English, Afrikaans, Xhosa and Setswana speaking children across South Africa are learning about the role that wind power is playing as the world transitions to renewable power for a cleaner, healthier planet through a beautifully illustrated story book, named Let the Wind Blow.
The South African Wind Energy Association (SAWEA) has made copies of the book available to schools, libraries and interested parents, both in print and electronic versions.
It is a children’s book that tells the story of how renewable energy, like wind, will help lead the energy transition.
The collaborators are encouraging the translation of the booklet into as many languages as possible in an effort to increase awareness among children across the globe, and South Africa is the latest country to come on board, alongside Poland, Holland, Portugal, Spain, Greece, Italy, England and France.
“The . . . insightful tale of the desire for a healthier planet, inspired by a conversation between two mums, a Polish wind advocate and a British journalist, as well as a talented young Iranian artist who brings the story to life, is a great way to gently teach our country’s young children about benefits of wind energy,” SAWEA CEO Ntombifuthi Ntuli explains.
The South African version has also been contextualised, making it easier for children to relate to.
According to Wind Europe deputy CEO Malgosia Bartosik, the importance of telling the story in a child’s home language so that the climate debate, which the world is facing, can be accessible to youngsters.
“We all know children are the future and that they have questions that sometimes we, as adults, do not know how to explain.
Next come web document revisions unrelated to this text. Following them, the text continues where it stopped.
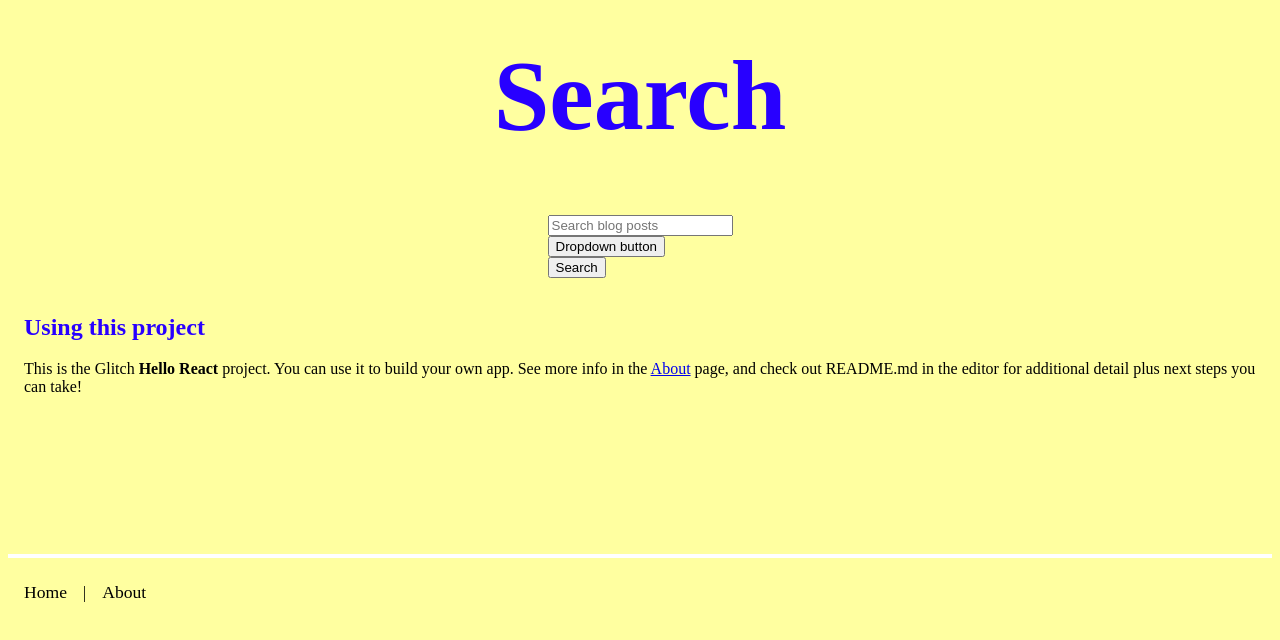
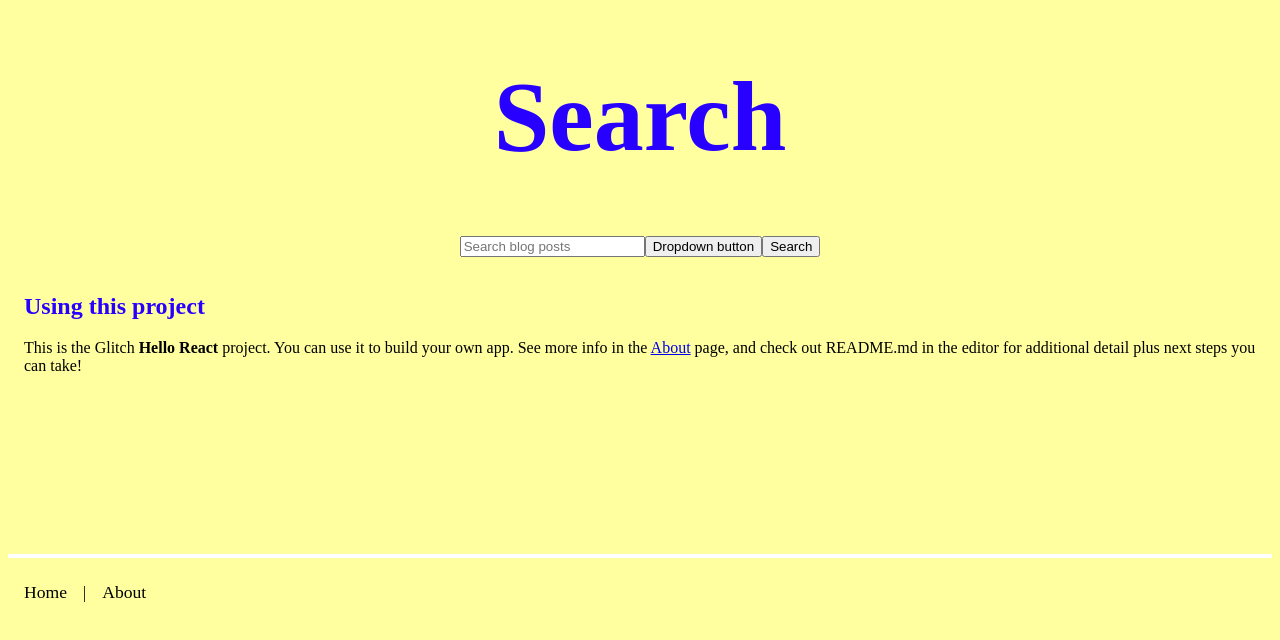
Before and after one commit to stephenlucas600/MQP-Project, a React (Vite) app: page / in a window 1280 px wide. Shown: the part 158-798 px from the top of the page. Built offline with nearby package versions, Linux system fonts and the light colour scheme; a web font is replaced by a local one.

Commit message:
🎗🏠 Updated with Glitch

```diff
--- a/src/components/DropDown.jsx
+++ b/src/components/DropDown.jsx
@@ -11,7 +11,7 @@ import SplitButton from "react-bootstrap/SplitButton";
 export default function DropDown() {
   return (
     <>
-      <DropdownButton id="dropdown-basic-button" title="Dropdown button">
+      <DropdownButton id="dropdown-basic-button" title="Dropdown button" className="left">
         <Dropdown.Item href="#/action-1">Action</Dropdown.Item>
         <Dropdown.Divider />
         <Dropdown.Item href="#/action-2">Another action</Dropdown.Item>
--- a/src/components/SearchBar.jsx
+++ b/src/components/SearchBar.jsx
@@ -4,6 +4,7 @@ import DropDown from "../components/DropDown";
 export default function SearchBar() {
   return (
     <form action="/" method="get">
+      <div className="left">
       <label htmlFor="header-search">
         <span className="visually-hidden">Search blog posts</span>
       </label>
@@ -13,11 +14,12 @@ export default function SearchBar() {
         placeholder="Search blog posts"
         name="s"
       />
+      </div>
 
-      <view className="buttonStyle">
+      <div className="buttonStyle left">
         <DropDown />
         <button type="submit">Search</button>
-      </view>
+      </div>
     </form>
   );
 }
--- a/src/styles/styles.css
+++ b/src/styles/styles.css
@@ -185,9 +185,21 @@ h2 {
 }
 
 .buttonStyle{
-  flexDirection: "row"
+  float: left
+}
+
+.left{
+  float:left
+}
+
+.right{
+  float:right
 }
 
 .title h2 {
   color: #2800FF;
 }
+
+.dropdown-menu{
+  background-color: #ffff;
+}
```
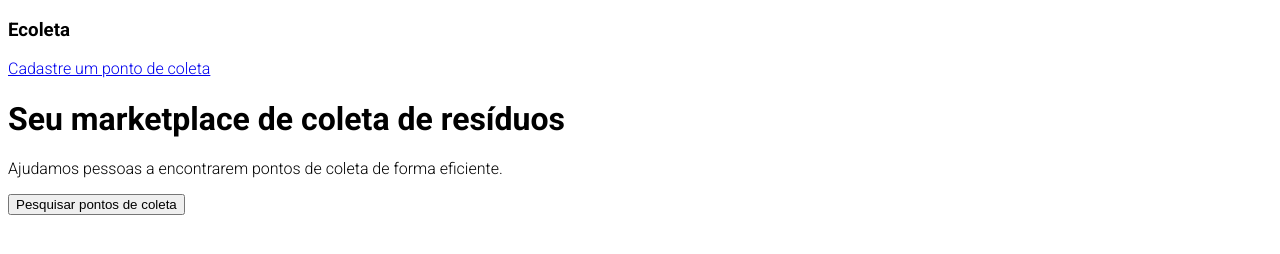
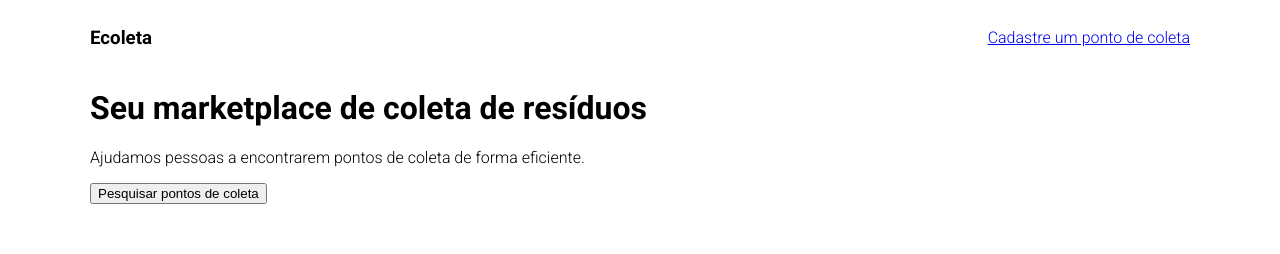
Before and after one commit to johnwss/nlw01, a plain HTML site: page index.html in a window 1280 px wide. Drawn offline with Linux system fonts and the light colour scheme.

Commit message:
segundo commit

```diff
--- a/index.html
+++ b/index.html
@@ -11,12 +11,14 @@
 </head>
 <body>
 
-        <div>
+        <div class="content">
+                <header>
+
        <h3>Ecoleta</h3>
 
 
        <a href="#">Cadastre um ponto de coleta</a>
-
+</header>
 
        <h1>Seu marketplace de coleta de resíduos</h1>
 
--- a/styles/main.css
+++ b/styles/main.css
@@ -1,3 +1,18 @@
 html{
         font-family: 'Roboto', sans-serif;
 }
+
+header{
+        display: flex;
+        align-items: center;
+        justify-content: space-between;
+}
+
+
+
+.content{
+        width: 90%;
+        max-width: 1100px;
+        margin: 0 auto;
+
+}
```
So, we are thrilled that this little book has received such positive feedback and enthusiasm and that it is already available in 13 languages,” she enthuses.